The learned counsel for the petitioner submitted that trial court has committed irregularity and illegality in passing the impugned order, which is liable to be quashed by this Court exercising inherent power under Section 482 of Cr.P.C. As per this section, cognizance on the complaint after period of one year cannot be taken by the Judicial Magistrate as punishment has been provided in this Act is less than one year, therefore, the complaint is barred by limitation and the same is liable to be rejected. However, the counsel for the respondents contended that this was a ‘continued offence’ and thus the period of limitation of one year, would not be effective in the current case.
The learned Judge heard the submissions of both the parties and proceeded to analyze the word ‘continued offence’ relying on the judgement by the Supreme Court in the case, Bhagirath Kanoria & others Vs. State of M.P (1984) 4 SCC 222 wherein, “A continuing offence is one which is susceptible of continuance and is distinguishable from the one which is committed once and for all. It is one of those offences which arises out of a failure to obey or comply with a rule or its requirement and which involves a penalty, the liability for which continues until the rule or its requirement is obeyed or complied with. On every occasion that such disobedience or non-compliance occurs and recurs, there is the offence committed. The distinction between the two kinds of offences is between an act or omission which constitutes an offence once and for all and an act or omission which continues and there- fore, constitutes a fresh offence every time or occasion on which it continues. In the case of a continuing offence, there is thus the ingredient of continuance of the offence which is absent in the case of an offence which takes place when an act or omission is committed once and for all.”
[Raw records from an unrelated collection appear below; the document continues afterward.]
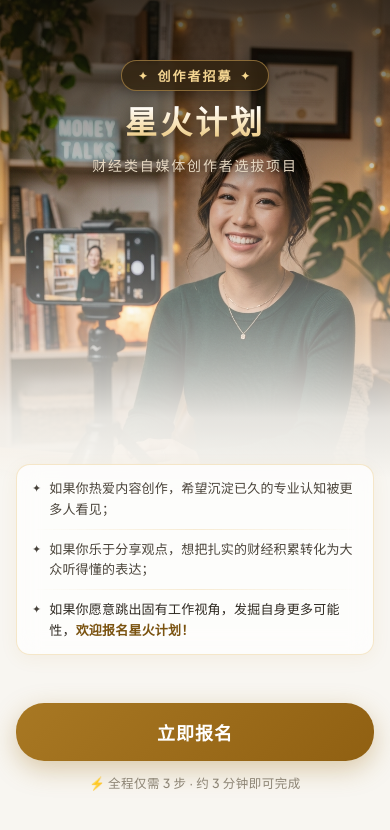
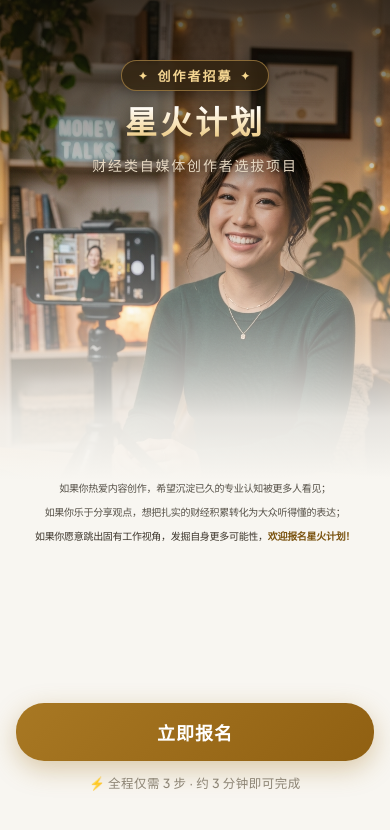
Before and after one commit to easyLong/kos-account-selection, a React (Vite) app: page / in a window 390 px wide. Shown: the top 830 px of the page. Built offline with nearby package versions, Linux system fonts and the light colour scheme; no server answers.

Commit message:
fix(ui): enforce strict 3-line intro with smaller responsive font sizes and no overflow

```diff
--- a/src/App.css
+++ b/src/App.css
@@ -134,82 +134,65 @@
 }
 
 .intro-card {
-  width: 100%;
-  max-width: 380px;
-  margin: 2px auto 0;
-  padding: 0;
-  display: flex;
+  padding: 14px 0 10px;
+  margin-top: 4px;
+  display: flex;
+  align-items: center;
   justify-content: center;
+  width: 100%;
   box-sizing: border-box;
 }
 
-.intro-manifesto-box {
-  width: 100%;
-  box-sizing: border-box;
-  background: rgba(255, 255, 255, 0.72);
-  backdrop-filter: blur(12px);
-  -webkit-backdrop-filter: blur(12px);
-  border: 1px solid rgba(229, 190, 108, 0.35);
-  border-radius: 14px;
-  padding: 13px 15px;
-  box-shadow: 0 4px 18px rgba(184, 134, 45, 0.07);
+.intro-lines-wrapper {
   display: flex;
   flex-direction: column;
-  gap: 8px;
-}
-
-.manifesto-item {
-  display: flex;
-  align-items: flex-start;
-  gap: 8px;
-  width: 100%;
-}
-
-.manifesto-sparkle {
-  color: var(--color-gold);
-  font-size: 11px;
+  gap: 9px;
+  width: 100%;
+  max-width: 440px;
+  text-align: center;
+  align-items: center;
+}
+
+.intro-line {
+  font-size: 10.8px;
   line-height: 1.6;
-  flex-shrink: 0;
-  margin-top: 1px;
-}
-
-.manifesto-text {
-  font-size: 13px;
-  line-height: 1.6;
-  color: #4A443A;
-  letter-spacing: 0.2px;
+  color: #555047;
+  letter-spacing: -0.2px;
+  white-space: nowrap;
   margin: 0;
-  flex: 1;
-  word-break: break-word;
-}
-
-.manifesto-divider {
-  height: 1px;
-  background: linear-gradient(90deg, transparent, rgba(229, 190, 108, 0.28), transparent);
-  width: 100%;
-  margin: 1px 0;
-}
-
-.manifesto-item-cta .manifesto-text {
-  color: #2F2A22;
-}
-
-.manifesto-item-cta .text-highlight {
+  display: block;
+  text-align: center;
+}
+
+.intro-line-highlight {
+  color: #3C352B;
+}
+
+.intro-line-highlight .text-highlight {
   color: var(--color-gold-dark);
   font-weight: 700;
-}
-
-@media (max-width: 375px) {
-  .intro-manifesto-box {
-    padding: 11px 12px;
+  white-space: nowrap;
+}
+
+@media (max-width: 395px) {
+  .intro-lines-wrapper {
+    gap: 8px;
+  }
+
+  .intro-line {
+    font-size: 10px;
+    letter-spacing: -0.3px;
+  }
+}
+
+@media (max-width: 360px) {
+  .intro-lines-wrapper {
     gap: 7px;
   }
-  .manifesto-text {
-    font-size: 12px;
-    line-height: 1.55;
-  }
-  .manifesto-sparkle {
-    font-size: 10px;
+
+  .intro-line {
+    font-size: 9.2px;
+    letter-spacing: -0.4px;
   }
 }
 
@@ -495,7 +478,7 @@
   display: flex;
   align-items: center;
   justify-content: center;
-  box-shadow: 0 2px 6px rgba(0,0,0,0.3);
+  box-shadow: 0 2px 6px rgba(0, 0, 0, 0.3);
 }
 
 .avatar-loading-overlay {
@@ -781,6 +764,7 @@
     opacity: 0;
     transform: translateX(18px);
   }
+
   to {
     opacity: 1;
     transform: translateX(0);
@@ -792,6 +776,7 @@
     opacity: 0;
     transform: translateX(-18px);
   }
+
   to {
     opacity: 1;
     transform: translateX(0);
@@ -1225,7 +1210,7 @@
 .spinner-sm {
   width: 16px;
   height: 16px;
-  border: 2px solid rgba(255,255,255,0.4);
+  border: 2px solid rgba(255, 255, 255, 0.4);
   border-top-color: #FFFFFF;
   border-radius: 50%;
   animation: spin 0.8s linear infinite;
@@ -1291,7 +1276,7 @@
   border-radius: var(--radius-md);
   padding: 16px;
   margin-bottom: 18px;
-  box-shadow: 0 4px 15px rgba(0,0,0,0.02);
+  box-shadow: 0 4px 15px rgba(0, 0, 0, 0.02);
 }
 
 .reg-id-header {
@@ -1493,9 +1478,12 @@
 }
 
 @keyframes pulseDot {
-  0%, 100% {
+
+  0%,
+  100% {
     box-shadow: 0 0 0 3px rgba(197, 154, 63, 0.2), 0 3px 8px rgba(140, 94, 19, 0.15);
   }
+
   50% {
     box-shadow: 0 0 0 5px rgba(197, 154, 63, 0.35), 0 4px 12px rgba(140, 94, 19, 0.25);
   }
@@ -1781,7 +1769,7 @@
   font-size: 21px;
   letter-spacing: 1.5px;
   color: #FFFFFF;
-  text-shadow: 0 2px 10px rgba(0,0,0,0.6);
+  text-shadow: 0 2px 10px rgba(0, 0, 0, 0.6);
   margin-bottom: 6px;
 }
 
@@ -1965,7 +1953,7 @@
   height: 10px;
   border-radius: 50%;
   background: #111A2E;
-  box-shadow: inset 0 0 2px rgba(255,255,255,0.4);
+  box-shadow: inset 0 0 2px rgba(255, 255, 255, 0.4);
 }
 
 .iphone-home-indicator {
@@ -2209,7 +2197,8 @@
   gap: 8px;
 }
 
-.btn-floating-admin, .btn-floating-switch {
+.btn-floating-admin,
+.btn-floating-switch {
   padding: 6px 12px;
   background: rgba(26, 21, 14, 0.85);
   border: 1px solid rgba(197, 154, 63, 0.4);
@@ -2217,7 +2206,7 @@
   font-size: 12px;
   font-weight: 600;
   border-radius: var(--radius-full);
-  box-shadow: 0 4px 12px rgba(0,0,0,0.3);
+  box-shadow: 0 4px 12px rgba(0, 0, 0, 0.3);
   backdrop-filter: blur(8px);
 }
 
@@ -2996,7 +2985,7 @@
   width: 16px;
   height: 16px;
   border-radius: 50%;
-  background: rgba(0,0,0,0.06);
+  background: rgba(0, 0, 0, 0.06);
   font-size: 10px;
   font-weight: 700;
   display: flex;
@@ -4123,6 +4112,7 @@
     opacity: 0;
     transform: translateY(-4px);
   }
+
   to {
     opacity: 1;
     transform: translateY(0);
--- a/src/components/LandingPage.jsx
+++ b/src/components/LandingPage.jsx
@@ -37,27 +37,16 @@ export default function LandingPage({ onStart, onOpenAdmin }) {
       {/* Narrative & Body Section matching mockup 1 */}
       <div className="landing-body">
         <div className="intro-card">
-          <div className="intro-manifesto-box">
-            <div className="manifesto-item">
-              <span className="manifesto-sparkle">✦</span>
-              <p className="manifesto-text">
+          <div className="intro-lines-wrapper">
+            <p className="intro-line">
               如果你热爱内容创作，希望沉淀已久的专业认知被更多人看见；
             </p>
-            </div>
-            <div className="manifesto-divider"></div>
-            <div className="manifesto-item">
-              <span className="manifesto-sparkle">✦</span>
-              <p className="manifesto-text">
+            <p className="intro-line">
               如果你乐于分享观点，想把扎实的财经积累转化为大众听得懂的表达；
             </p>
-            </div>
-            <div className="manifesto-divider"></div>
-            <div className="manifesto-item manifesto-item-cta">
-              <span className="manifesto-sparkle">✦</span>
-              <p className="manifesto-text">
+            <p className="intro-line intro-line-highlight">
               如果你愿意跳出固有工作视角，发掘自身更多可能性，<strong className="text-highlight">欢迎报名星火计划！</strong>
             </p>
-            </div>
           </div>
         </div>
 
--- a/src/index.css
+++ b/src/index.css
@@ -57,6 +57,8 @@ html, body {
   color: var(--color-text-body);
   -webkit-font-smoothing: antialiased;
   -moz-osx-font-smoothing: grayscale;
+  -webkit-text-size-adjust: 100%;
+  text-size-adjust: 100%;
   overflow-x: hidden;
 }
 
```
Lines whose indentation alone changed are shown as unchanged.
From the above mentioned proposition of law, the Hon’ble High Court upheld the order by trial court stating that, “it is quite clear that the reliefs sought by the respondent is of continued in nature as she has prayed for restraining petitioners from repetition of domestic violence, her entrance into matrimonial house where she was residing with respondent, monetary relief, custody of child and for grant of Compensation” and dismissed the petition observing no illegality or irregularity committed by the trial court.